The third process that developed out of 1967 was the ascendancy of the oil-producing states in the region and, through them, the region’s closer integration into the international capitalist system. This directly affected the economic and political hierarchy of the Arab world. A new economic integration of oil producing and labor-exporting economies took place. Politically it led to the growth of Iranian power in the Gulf, with the consequent exacerbation of Arab-Iranian relations and Iran’s counter-revolutionary role against Iraq and in Dhofar in the 1970s.
By the mid-1970s, the confessional conflict of Lebanon was gathering force and Egypt, encouraged by Washington, prepared its separate and divisive peace with Israel. The revolutionary movements had been crushed or contained. In the erstwhile radical states such as Libya and Iraq, new military-bureaucratic dictatorships, festooned with nationalist conceits, were consolidating their power.
The agenda inherited from 1967 is one that the ensuing two decades have done little to advance. It will take many years to overcome successfully the legacy of that war and the crises it engendered. Four components stand out. The first concerns the social tensions within Middle Eastern societies: the changes fueled by oil revenues have produced fragmentation, inequality and dislocation on a vast and enduring scale. The “over-building” of physical plants, from military bases to petrochemical factories, masks a process of growing underdevelopment. Domestic resources and skills have been dissipated and lost. Countries are more dependent than ever on an external income, from oil, that will in time run out. Iran has undergone a social revolution as a result of these tensions. Many other Middle Eastern societies are also facing profound internal dislocations.
A second element is the mounting sectarianism and chauvinism of Middle Eastern politics, evident in the Iran-Iraq war, in Lebanon’s strife and in the growing confessional conflict in Egypt. This phenomenon also embitters and complicates the Arab-Israeli dispute, pitting a triumphalist intransigent nationalism in Israel against an often chauvinistic nationalism and blind rejectionism dominant among Arabs. The rise of religiously formed political ideologies has had nefarious consequences. The core internationalist hope of 1967, that a common movement of anti-colonial Israelis and Palestinians would emerge, has not been realized. Both the oppressor nation, Israel, and the state allies and leaders of the oppressed Palestinians must bear responsibility for this impasse. The chief victims remain the Palestinian people. A Palestinian or Arab unity based on an unthinking rejection of a political solution will only consolidate Israel’s predominance.

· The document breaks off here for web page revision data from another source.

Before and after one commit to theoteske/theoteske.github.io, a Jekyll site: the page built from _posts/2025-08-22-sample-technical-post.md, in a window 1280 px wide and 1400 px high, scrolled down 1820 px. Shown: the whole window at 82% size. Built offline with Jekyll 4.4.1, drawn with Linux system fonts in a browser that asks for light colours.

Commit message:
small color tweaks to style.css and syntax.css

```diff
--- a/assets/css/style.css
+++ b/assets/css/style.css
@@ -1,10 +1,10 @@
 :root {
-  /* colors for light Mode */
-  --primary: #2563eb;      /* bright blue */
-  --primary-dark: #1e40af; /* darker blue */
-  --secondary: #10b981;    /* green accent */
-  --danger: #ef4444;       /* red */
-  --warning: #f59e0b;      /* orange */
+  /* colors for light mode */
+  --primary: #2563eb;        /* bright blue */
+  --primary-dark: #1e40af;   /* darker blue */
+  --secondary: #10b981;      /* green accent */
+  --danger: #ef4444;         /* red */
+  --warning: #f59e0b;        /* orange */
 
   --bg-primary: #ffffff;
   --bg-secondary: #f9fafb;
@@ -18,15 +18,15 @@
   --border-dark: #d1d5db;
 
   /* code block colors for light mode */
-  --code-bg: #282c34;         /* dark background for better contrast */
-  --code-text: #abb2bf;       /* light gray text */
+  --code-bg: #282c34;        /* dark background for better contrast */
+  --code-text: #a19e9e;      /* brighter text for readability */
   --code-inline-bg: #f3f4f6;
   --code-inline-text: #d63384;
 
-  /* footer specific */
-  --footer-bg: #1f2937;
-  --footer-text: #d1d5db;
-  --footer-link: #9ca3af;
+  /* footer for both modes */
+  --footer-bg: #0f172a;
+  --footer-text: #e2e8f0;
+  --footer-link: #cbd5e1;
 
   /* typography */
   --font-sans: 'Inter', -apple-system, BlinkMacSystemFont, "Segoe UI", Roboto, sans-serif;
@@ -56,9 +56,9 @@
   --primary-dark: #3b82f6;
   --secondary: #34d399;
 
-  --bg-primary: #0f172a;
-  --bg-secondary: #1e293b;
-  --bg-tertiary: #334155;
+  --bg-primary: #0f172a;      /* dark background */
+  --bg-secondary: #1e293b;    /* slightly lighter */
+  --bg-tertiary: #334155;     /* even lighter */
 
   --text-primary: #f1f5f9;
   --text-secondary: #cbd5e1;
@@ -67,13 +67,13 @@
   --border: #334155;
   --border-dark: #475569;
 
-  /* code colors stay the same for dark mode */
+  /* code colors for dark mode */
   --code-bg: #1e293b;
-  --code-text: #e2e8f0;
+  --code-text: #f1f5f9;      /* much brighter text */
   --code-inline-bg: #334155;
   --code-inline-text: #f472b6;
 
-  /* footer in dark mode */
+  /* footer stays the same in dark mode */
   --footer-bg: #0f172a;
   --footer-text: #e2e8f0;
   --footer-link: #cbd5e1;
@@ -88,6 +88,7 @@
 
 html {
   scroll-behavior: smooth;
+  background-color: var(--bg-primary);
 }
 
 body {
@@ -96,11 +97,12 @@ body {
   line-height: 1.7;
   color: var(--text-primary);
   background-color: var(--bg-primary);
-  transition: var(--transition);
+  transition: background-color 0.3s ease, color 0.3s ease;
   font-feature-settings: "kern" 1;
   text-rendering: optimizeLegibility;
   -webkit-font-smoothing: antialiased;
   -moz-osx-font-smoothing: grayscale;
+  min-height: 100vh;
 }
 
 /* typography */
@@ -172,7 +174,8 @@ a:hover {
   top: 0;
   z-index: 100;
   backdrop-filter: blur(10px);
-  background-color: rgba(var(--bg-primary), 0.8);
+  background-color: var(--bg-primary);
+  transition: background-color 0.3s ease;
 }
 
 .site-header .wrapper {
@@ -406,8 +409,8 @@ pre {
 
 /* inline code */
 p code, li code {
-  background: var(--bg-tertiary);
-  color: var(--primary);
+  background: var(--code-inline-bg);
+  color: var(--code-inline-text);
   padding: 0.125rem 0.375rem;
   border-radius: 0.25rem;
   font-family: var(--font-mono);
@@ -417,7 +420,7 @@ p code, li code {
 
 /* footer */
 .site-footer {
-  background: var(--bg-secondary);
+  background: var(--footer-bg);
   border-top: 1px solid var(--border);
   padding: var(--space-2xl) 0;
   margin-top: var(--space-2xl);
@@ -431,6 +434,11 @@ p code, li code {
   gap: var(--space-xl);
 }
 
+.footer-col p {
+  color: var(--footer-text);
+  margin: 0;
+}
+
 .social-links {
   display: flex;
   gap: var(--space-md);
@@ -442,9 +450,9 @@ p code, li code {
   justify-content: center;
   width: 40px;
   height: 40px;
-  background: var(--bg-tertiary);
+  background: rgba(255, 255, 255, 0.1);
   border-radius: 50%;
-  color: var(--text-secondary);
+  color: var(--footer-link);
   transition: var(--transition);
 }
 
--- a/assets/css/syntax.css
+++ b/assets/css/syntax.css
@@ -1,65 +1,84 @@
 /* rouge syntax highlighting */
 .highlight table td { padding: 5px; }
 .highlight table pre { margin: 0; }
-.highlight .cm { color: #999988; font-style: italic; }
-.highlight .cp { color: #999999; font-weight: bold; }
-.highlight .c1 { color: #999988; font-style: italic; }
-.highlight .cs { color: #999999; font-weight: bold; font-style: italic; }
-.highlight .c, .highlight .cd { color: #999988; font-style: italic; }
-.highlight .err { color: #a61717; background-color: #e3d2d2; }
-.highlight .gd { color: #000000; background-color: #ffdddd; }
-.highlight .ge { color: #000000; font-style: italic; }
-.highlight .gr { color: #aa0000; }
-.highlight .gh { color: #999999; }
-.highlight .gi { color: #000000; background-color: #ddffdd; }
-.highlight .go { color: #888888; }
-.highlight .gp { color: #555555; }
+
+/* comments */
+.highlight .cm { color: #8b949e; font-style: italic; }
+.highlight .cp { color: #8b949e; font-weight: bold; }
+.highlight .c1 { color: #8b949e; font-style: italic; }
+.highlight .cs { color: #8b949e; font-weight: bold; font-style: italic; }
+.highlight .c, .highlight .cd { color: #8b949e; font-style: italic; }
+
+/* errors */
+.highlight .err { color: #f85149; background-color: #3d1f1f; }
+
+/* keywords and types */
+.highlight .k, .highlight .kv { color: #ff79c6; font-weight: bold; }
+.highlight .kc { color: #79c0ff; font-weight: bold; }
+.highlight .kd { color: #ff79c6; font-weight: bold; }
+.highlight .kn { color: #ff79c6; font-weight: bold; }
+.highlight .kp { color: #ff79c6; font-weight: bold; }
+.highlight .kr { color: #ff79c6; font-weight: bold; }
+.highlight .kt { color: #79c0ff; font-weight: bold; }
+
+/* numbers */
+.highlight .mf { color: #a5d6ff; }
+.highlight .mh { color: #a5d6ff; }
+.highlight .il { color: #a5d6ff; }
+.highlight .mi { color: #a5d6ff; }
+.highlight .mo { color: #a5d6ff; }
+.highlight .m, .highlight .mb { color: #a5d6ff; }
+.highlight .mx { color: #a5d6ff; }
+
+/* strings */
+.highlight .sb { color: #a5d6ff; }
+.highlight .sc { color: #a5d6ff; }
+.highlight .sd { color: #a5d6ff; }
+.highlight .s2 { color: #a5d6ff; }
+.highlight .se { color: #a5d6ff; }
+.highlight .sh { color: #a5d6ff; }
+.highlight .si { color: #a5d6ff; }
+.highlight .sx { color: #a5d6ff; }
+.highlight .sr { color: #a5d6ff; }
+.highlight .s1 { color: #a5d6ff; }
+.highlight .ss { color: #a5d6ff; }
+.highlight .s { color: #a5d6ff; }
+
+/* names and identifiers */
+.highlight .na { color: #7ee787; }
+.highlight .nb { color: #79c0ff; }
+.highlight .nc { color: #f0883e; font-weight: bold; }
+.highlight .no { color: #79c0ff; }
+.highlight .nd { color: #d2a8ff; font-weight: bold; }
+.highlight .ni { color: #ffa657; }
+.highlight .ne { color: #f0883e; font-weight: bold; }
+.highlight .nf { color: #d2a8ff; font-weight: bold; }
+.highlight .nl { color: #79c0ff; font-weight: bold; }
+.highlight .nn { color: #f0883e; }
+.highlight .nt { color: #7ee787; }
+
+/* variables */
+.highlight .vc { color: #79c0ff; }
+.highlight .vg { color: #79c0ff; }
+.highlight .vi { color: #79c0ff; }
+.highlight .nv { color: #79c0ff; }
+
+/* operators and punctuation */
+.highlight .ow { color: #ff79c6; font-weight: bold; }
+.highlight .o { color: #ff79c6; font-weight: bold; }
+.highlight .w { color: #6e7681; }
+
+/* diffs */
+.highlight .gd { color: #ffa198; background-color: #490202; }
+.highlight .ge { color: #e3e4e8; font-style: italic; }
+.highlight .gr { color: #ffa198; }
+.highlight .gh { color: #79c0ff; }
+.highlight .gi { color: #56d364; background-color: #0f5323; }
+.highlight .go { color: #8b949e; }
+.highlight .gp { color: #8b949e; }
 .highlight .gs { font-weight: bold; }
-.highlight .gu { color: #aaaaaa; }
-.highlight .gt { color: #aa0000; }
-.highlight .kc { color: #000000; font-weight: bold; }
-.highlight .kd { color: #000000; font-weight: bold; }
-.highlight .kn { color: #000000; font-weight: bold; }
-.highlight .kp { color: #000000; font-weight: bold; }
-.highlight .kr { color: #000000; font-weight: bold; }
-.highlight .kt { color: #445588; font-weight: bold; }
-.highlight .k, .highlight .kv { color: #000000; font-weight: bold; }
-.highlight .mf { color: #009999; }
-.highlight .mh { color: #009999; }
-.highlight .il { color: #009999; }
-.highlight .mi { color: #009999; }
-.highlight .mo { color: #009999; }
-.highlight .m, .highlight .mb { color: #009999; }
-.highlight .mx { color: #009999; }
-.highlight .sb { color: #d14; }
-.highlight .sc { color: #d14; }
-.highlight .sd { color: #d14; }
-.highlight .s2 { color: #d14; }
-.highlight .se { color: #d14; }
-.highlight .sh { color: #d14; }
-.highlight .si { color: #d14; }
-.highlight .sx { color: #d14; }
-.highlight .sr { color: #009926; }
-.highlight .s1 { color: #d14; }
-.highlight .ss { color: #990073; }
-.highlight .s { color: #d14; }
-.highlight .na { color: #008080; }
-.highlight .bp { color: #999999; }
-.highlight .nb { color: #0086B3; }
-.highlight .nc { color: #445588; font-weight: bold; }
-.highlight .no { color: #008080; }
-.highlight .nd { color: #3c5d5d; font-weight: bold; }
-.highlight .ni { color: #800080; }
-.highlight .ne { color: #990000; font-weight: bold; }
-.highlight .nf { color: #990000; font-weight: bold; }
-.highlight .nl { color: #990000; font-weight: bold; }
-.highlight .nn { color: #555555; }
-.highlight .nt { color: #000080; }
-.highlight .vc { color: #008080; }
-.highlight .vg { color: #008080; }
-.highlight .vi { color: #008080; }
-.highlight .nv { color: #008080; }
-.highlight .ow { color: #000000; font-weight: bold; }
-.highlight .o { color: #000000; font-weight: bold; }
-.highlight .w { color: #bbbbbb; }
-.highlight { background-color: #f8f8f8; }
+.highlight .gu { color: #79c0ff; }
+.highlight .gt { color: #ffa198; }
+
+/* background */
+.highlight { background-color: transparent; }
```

A third unresolved dimension of the Middle East crisis, one postponed and rendered worse by the oil boom, has been that of political development. The need to develop political democracy and autonomy for oppressed classes, women and ethnic groups is as pressing today as in 1967. Finally, there remains the starting point of Arab and Iranian nationalism, namely the independence of the Middle Eastern states from external intervention and control. The past two decades have been replete with indirect economic and political control, enhanced by the divisions and social weaknesses of the Middle Eastern societies themselves. If 1967 exposed the deep problems facing the Middle East, and the Arab world in particular, the ensuing years have only underlined the need for clarity and political decisiveness in the search for solutions.